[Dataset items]
________________

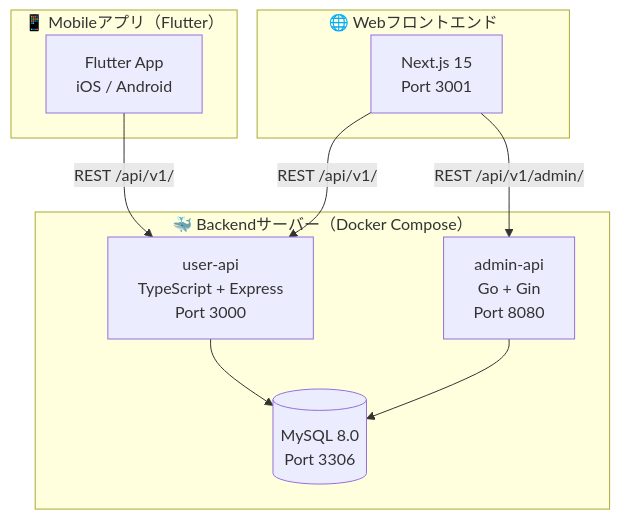
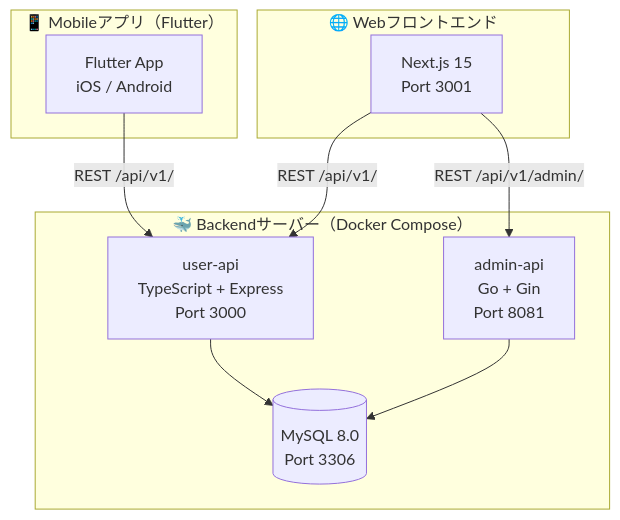
The first of 11 diagrams in architecture_guideline.md (fumiyasac/junc_hamburger_club), drawn with Mermaid before and after one commit. The commit also changed other lines of this file and 34 other files, not shown here.

````diff
--- a/architecture_guideline.md
+++ b/architecture_guideline.md
@@ -27,22 +27,22 @@
 ```mermaid
 graph TB
     subgraph Mobile["📱 Mobileアプリ（Flutter）"]
         APP["Flutter App<br/>iOS / Android"]
     end
 
     subgraph Docker["🐳 Backendサーバー（Docker Compose）"]
         UA["user-api<br/>TypeScript + Express<br/>Port 3000"]
-        AA["admin-api<br/>Go + Gin<br/>Port 8080"]
+        AA["admin-api<br/>Go + Gin<br/>Port 8081"]
         DB[("MySQL 8.0<br/>Port 3306")]
         UA --> DB
         AA --> DB
     end
 
     subgraph Web["🌐 Webフロントエンド"]
         NX["Next.js 15<br/>Port 3001"]
     end
 
     APP -- "REST /api/v1/" --> UA
     NX -- "REST /api/v1/" --> UA
     NX -- "REST /api/v1/admin/" --> AA
 ```
````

________________

### Problem description
Before copying, set the pictures aside; then reproduce each entry above exactly.

### Solution for this task
The first of 11 diagrams in architecture_guideline.md (fumiyasac/junc_hamburger_club), drawn with Mermaid before and after one commit. The commit also changed other lines of this file and 34 other files, not shown here.

````diff
--- a/architecture_guideline.md
+++ b/architecture_guideline.md
@@ -27,22 +27,22 @@
 ```mermaid
 graph TB
     subgraph Mobile["📱 Mobileアプリ（Flutter）"]
         APP["Flutter App<br/>iOS / Android"]
     end
 
     subgraph Docker["🐳 Backendサーバー（Docker Compose）"]
         UA["user-api<br/>TypeScript + Express<br/>Port 3000"]
-        AA["admin-api<br/>Go + Gin<br/>Port 8080"]
+        AA["admin-api<br/>Go + Gin<br/>Port 8081"]
         DB[("MySQL 8.0<br/>Port 3306")]
         UA --> DB
         AA --> DB
     end
 
     subgraph Web["🌐 Webフロントエンド"]
         NX["Next.js 15<br/>Port 3001"]
     end
 
     APP -- "REST /api/v1/" --> UA
     NX -- "REST /api/v1/" --> UA
     NX -- "REST /api/v1/admin/" --> AA
 ```
````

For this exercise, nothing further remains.